In his first budget proposal to Congress, President Biden flagged an issue with broad ranging implications, from environmental justice to conservation to climate change. Orphaned and abandoned wells have become a growing problem across the United States, with the Environmental Protection Agency (EPA) estimating that, as of 2016, there were 3.1 million orphaned and abandoned wells located across the country. Because of record-keeping lapses, that number may be even higher, with some researchers finding well over 1 million “undocumented” wells, meaning their locations and status are unknown.
Before we look at what these numbers translate into on the ground, a bit of terminology (since these terms are not consistently used by stakeholders):
- Orphaned Wells: Idle wells with no known operator or owner who could be held responsible for cleaning up and plugging the open well.
- Abandoned Wells: Idle wells with no recent production activity where the operator or owner is known and thus could be held responsible for cleaning up and plugging the open well.
Orphaned wells, due to the lack of a responsible owner or operator, represent a staggering financial liability for the past irresponsible actions of oil and gas producers across the country. Not only are these wells often hidden, but they are also known to leak crude oil, contaminate groundwater, leach into soils, and be a major source of methane leaks, one of the most potent greenhouse gases driving climate change.
Estimates vary widely on the cost to remediate this problem and the ongoing harms it is causing for individuals and communities whose homes and businesses are close to these wells. But the costs of fixing this problem are substantial. One of the most recent studies examining the issue in New Mexico, for example, found that the cost of remediating just that state’s orphaned and abandoned wells would cost north of $8 billion. Nationally, Carbon Tracker has put a $280 billion price estimate on the problem, and that doesn’t even include the million plus undocumented wells, which will not only be costly to plug, but also costly to locate.
Orphaned and abandoned wells can profoundly affect day to day life. For people living near old, unplugged wells, seeping toxic gases can lead to chronic health issues, or make the areas around wells no-go zones due to the dangers present. And because the location and even existence of many wells is completely unknown, they can also present risks to those who unknowingly build on top of them—a situation not unheard of that can cause structural damage to buildings or cause homes to fill with odorless, explosive methane.
In short, orphaned and abandoned wells are a constant and present danger. And its high time we put every effort into addressing this problem. President Biden’s budget request puts an important spotlight on this issue, and at the same time congressional leaders have proposed significant boosts in funding and important reforms that would better ensure that oil and gas producers remain financially responsible for cleaning up the messes they too often leave behind.

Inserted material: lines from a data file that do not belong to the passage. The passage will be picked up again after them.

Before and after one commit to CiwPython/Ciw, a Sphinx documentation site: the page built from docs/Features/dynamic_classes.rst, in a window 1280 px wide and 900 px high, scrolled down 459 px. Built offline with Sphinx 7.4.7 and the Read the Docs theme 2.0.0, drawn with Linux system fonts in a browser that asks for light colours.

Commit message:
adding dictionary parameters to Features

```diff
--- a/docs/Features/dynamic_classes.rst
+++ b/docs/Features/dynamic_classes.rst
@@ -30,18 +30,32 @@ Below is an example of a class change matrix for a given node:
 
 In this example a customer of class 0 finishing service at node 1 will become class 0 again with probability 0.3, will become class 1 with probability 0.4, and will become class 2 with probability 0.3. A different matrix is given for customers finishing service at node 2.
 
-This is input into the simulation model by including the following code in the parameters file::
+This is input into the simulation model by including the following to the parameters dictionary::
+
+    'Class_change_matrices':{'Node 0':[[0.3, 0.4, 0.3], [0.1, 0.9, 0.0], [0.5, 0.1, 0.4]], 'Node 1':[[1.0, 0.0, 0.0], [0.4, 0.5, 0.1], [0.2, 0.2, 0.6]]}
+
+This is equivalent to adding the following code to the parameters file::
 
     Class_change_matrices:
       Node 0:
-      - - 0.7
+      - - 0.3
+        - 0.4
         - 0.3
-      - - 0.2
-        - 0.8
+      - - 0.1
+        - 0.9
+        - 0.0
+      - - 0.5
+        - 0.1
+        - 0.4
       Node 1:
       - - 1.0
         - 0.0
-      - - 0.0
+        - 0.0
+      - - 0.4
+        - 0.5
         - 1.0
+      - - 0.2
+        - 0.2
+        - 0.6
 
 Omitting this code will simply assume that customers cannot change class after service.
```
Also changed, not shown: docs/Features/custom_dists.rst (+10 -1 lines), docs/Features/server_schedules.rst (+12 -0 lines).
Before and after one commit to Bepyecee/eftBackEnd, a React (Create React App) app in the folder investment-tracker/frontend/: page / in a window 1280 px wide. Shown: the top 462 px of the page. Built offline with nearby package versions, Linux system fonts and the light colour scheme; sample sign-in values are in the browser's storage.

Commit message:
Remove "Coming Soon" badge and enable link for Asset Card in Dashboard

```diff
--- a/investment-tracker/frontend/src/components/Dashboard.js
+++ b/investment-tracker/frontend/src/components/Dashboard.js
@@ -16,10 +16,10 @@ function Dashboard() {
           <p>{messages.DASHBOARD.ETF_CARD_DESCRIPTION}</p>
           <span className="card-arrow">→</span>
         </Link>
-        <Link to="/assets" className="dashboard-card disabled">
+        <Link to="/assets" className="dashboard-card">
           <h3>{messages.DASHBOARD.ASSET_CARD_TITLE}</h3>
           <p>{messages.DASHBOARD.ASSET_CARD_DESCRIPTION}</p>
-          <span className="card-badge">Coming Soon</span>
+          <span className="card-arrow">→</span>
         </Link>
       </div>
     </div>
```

The good news: fixing this problem can create a lot of jobs. And that’s why it’s also a key aspect of Biden’s American Jobs Program.